** Exercise aim **
Return each line of the entries that mentions the word "nginx".

[Dataset excerpts]
>>

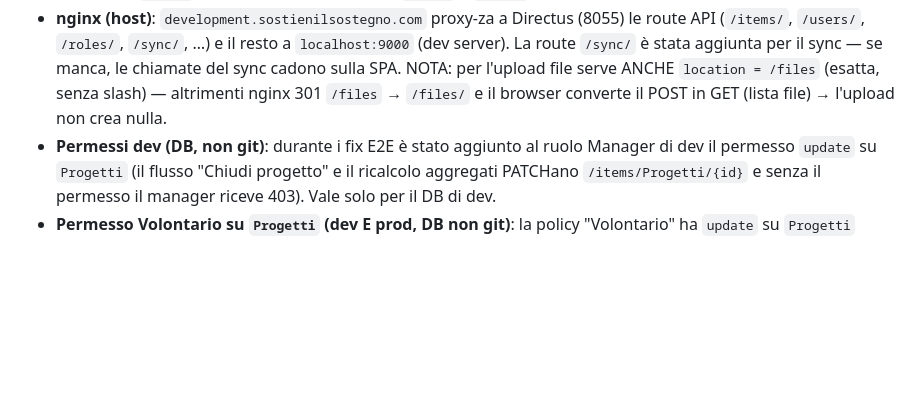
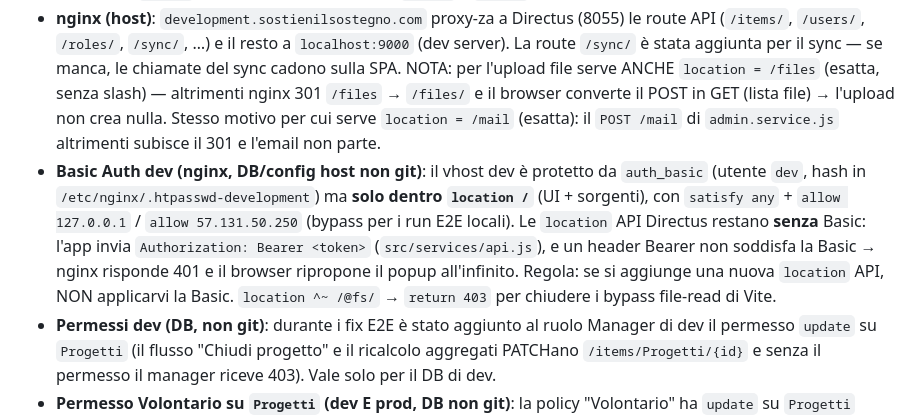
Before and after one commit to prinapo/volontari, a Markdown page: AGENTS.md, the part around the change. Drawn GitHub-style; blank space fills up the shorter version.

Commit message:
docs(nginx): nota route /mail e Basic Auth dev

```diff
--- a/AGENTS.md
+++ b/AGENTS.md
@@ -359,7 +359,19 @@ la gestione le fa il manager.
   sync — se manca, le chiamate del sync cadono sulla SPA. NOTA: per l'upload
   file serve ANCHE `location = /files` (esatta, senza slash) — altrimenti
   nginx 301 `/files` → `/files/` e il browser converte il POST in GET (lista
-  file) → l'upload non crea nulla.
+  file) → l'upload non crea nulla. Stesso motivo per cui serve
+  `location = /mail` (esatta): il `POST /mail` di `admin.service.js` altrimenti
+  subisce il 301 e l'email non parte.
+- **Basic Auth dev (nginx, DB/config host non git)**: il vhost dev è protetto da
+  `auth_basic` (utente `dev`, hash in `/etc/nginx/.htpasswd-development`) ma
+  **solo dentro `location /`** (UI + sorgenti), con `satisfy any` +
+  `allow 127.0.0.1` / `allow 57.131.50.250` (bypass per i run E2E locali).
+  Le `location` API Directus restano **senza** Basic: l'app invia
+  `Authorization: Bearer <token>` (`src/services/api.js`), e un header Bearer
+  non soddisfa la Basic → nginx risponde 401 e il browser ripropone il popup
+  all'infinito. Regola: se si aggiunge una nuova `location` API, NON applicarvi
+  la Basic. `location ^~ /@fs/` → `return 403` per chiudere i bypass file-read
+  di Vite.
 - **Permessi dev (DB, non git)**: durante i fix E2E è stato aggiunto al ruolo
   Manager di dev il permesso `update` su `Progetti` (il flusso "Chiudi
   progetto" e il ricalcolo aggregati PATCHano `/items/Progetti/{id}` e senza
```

<<
>>

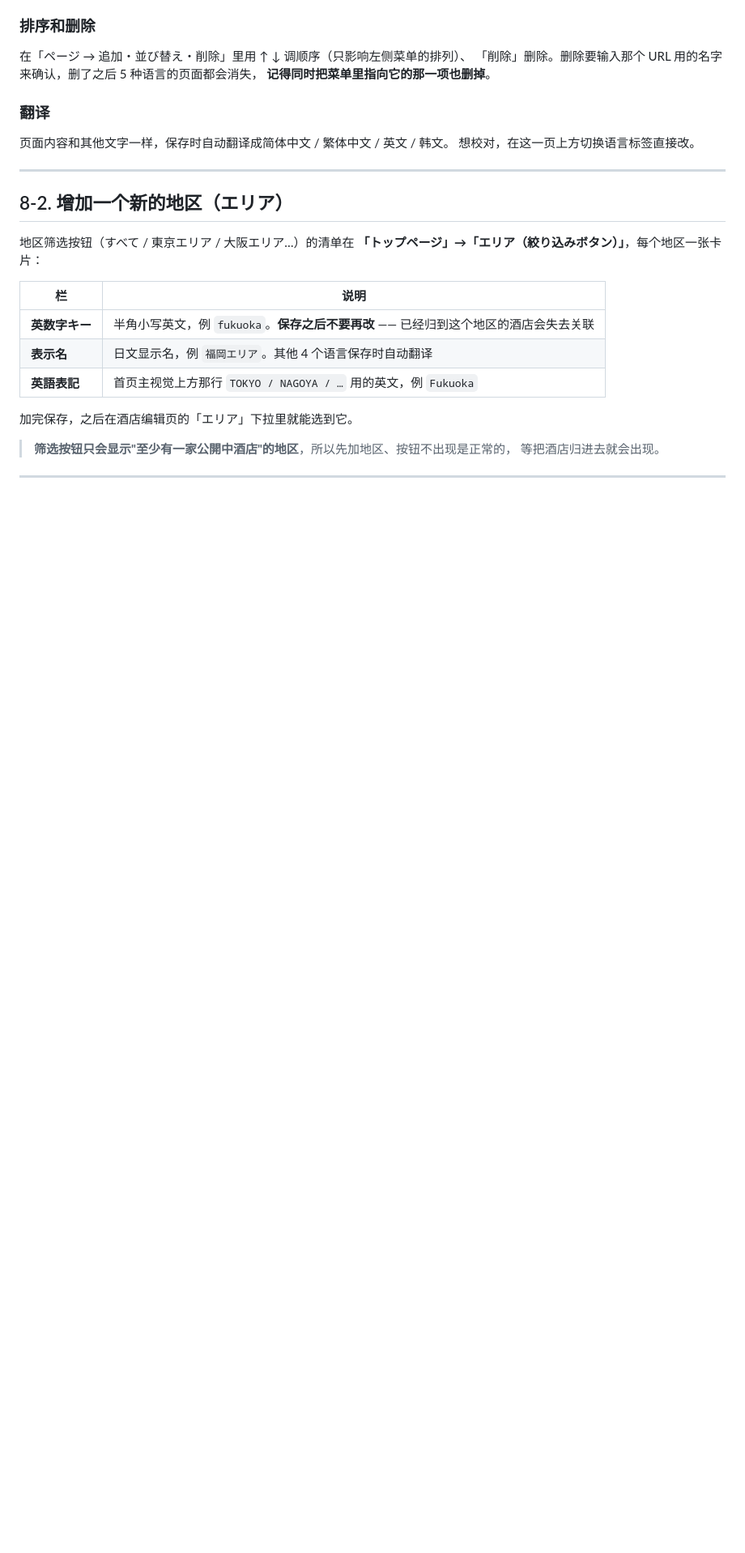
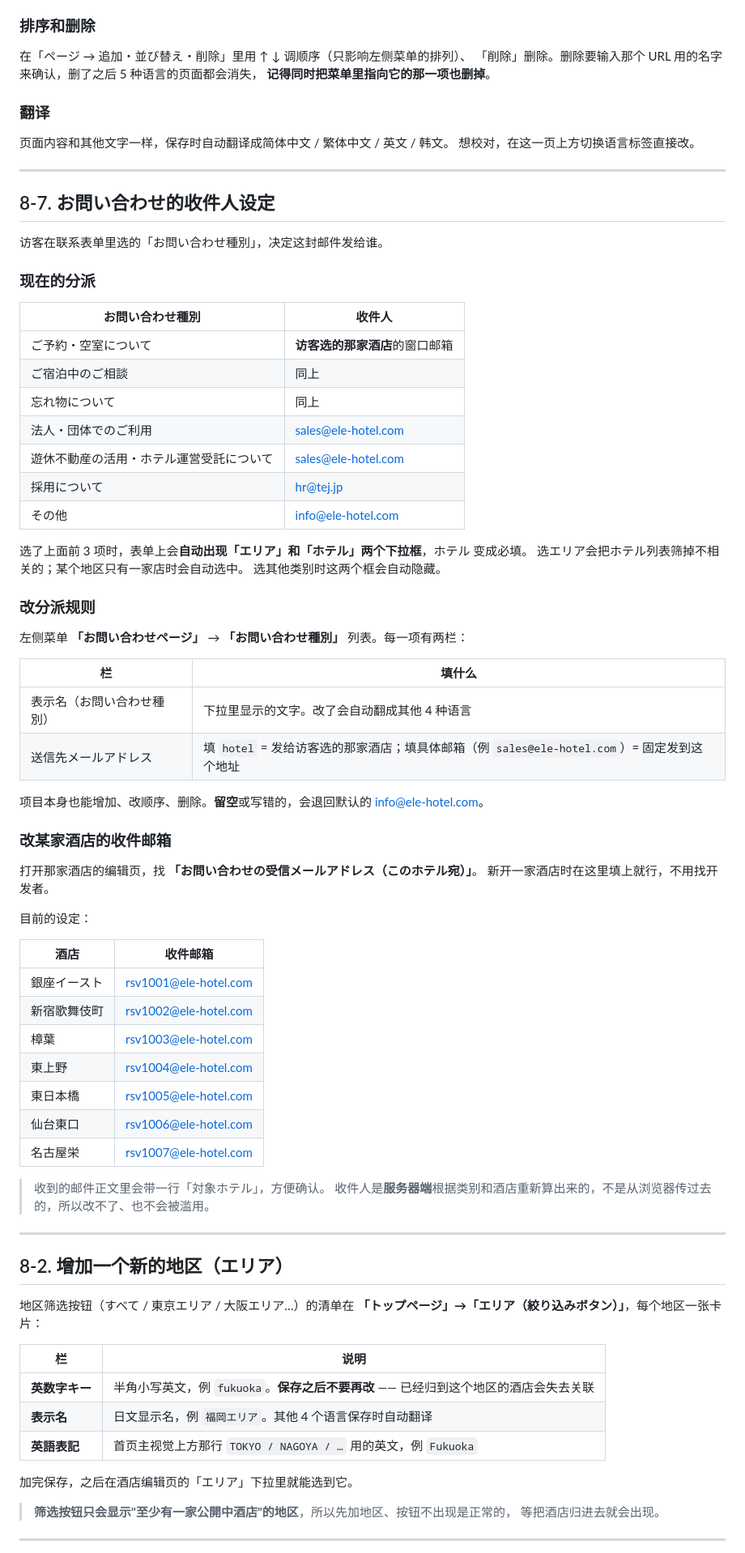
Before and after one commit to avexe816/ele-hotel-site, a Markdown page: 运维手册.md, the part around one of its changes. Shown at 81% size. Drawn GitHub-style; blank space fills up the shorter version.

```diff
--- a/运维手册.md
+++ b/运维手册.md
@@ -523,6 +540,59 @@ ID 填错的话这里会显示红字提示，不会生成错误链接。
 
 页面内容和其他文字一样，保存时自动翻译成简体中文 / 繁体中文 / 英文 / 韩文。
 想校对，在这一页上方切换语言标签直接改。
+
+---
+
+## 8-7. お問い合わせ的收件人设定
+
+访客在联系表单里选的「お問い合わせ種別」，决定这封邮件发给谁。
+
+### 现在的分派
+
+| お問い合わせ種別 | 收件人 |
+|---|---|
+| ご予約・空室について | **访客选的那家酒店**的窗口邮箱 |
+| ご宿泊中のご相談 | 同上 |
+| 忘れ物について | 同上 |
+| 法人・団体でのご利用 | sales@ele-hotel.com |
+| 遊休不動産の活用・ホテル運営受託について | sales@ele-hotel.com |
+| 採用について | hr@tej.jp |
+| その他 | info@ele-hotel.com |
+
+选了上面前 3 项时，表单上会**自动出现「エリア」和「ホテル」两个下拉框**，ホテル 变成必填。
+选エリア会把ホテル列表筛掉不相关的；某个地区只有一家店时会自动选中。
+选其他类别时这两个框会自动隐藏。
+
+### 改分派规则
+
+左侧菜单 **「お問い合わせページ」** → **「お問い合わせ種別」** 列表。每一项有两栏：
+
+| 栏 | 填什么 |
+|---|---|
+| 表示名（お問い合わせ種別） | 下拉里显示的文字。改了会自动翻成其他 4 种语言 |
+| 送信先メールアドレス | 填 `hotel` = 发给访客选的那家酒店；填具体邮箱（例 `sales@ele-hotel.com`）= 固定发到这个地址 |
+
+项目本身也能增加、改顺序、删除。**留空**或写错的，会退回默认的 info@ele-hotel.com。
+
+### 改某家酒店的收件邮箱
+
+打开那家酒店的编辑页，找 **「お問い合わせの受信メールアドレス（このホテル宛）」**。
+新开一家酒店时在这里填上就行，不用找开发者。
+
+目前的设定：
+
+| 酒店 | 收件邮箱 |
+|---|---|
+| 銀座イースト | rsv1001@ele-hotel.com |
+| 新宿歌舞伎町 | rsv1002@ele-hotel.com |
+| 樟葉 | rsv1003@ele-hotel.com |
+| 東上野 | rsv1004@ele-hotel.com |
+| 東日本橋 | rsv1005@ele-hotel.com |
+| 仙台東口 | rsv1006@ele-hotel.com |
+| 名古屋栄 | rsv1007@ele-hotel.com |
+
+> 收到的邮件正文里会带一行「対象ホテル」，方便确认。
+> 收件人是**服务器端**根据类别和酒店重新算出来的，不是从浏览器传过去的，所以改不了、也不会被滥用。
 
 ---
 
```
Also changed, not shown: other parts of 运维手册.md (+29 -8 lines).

<<
>>

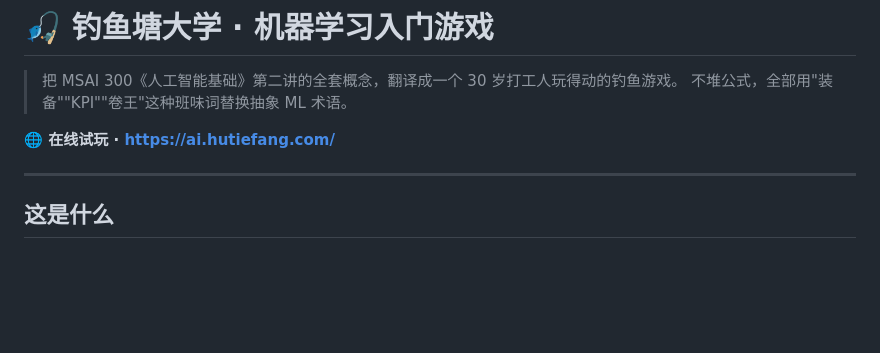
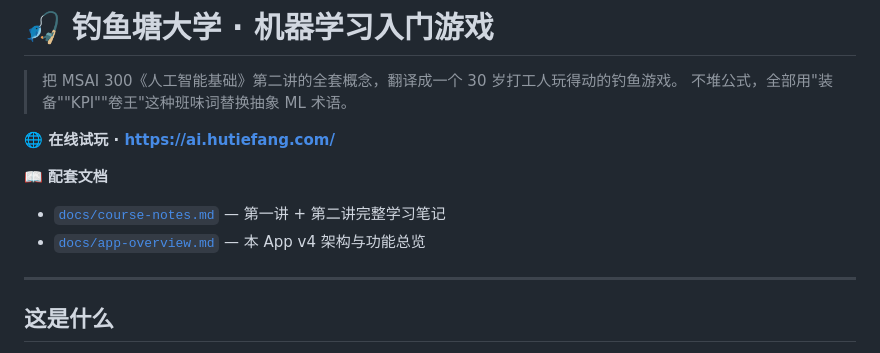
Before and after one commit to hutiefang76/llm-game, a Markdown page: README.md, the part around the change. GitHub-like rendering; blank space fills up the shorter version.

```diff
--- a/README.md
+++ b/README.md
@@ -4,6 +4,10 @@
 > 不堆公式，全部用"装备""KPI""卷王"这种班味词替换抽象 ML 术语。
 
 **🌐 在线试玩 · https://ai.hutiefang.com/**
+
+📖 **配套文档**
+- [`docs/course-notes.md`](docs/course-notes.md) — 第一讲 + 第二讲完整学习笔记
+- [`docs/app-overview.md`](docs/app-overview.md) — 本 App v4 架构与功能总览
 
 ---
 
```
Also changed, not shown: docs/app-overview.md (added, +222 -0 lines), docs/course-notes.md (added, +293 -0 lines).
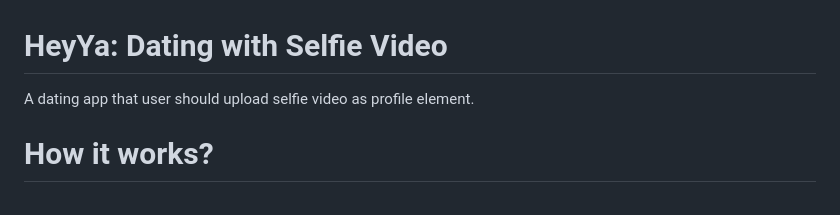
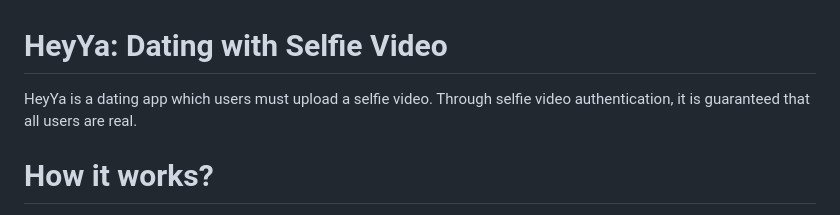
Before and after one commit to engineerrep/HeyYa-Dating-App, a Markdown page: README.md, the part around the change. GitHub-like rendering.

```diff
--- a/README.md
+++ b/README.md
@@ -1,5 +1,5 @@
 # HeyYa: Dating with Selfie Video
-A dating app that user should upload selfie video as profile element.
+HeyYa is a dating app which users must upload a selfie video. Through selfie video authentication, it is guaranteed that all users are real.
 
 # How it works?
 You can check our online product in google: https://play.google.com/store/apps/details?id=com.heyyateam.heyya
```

<<

** Expected answer **
docs(nginx): nota route /mail e Basic Auth dev
   nginx 301 `/files` → `/files/` e il browser converte il POST in GET (lista
+- **Basic Auth dev (nginx, DB/config host non git)**: il vhost dev è protetto da
+  `auth_basic` (utente `dev`, hash in `/etc/nginx/.htpasswd-development`) ma
+  non soddisfa la Basic → nginx risponde 401 e il browser ripropone il popup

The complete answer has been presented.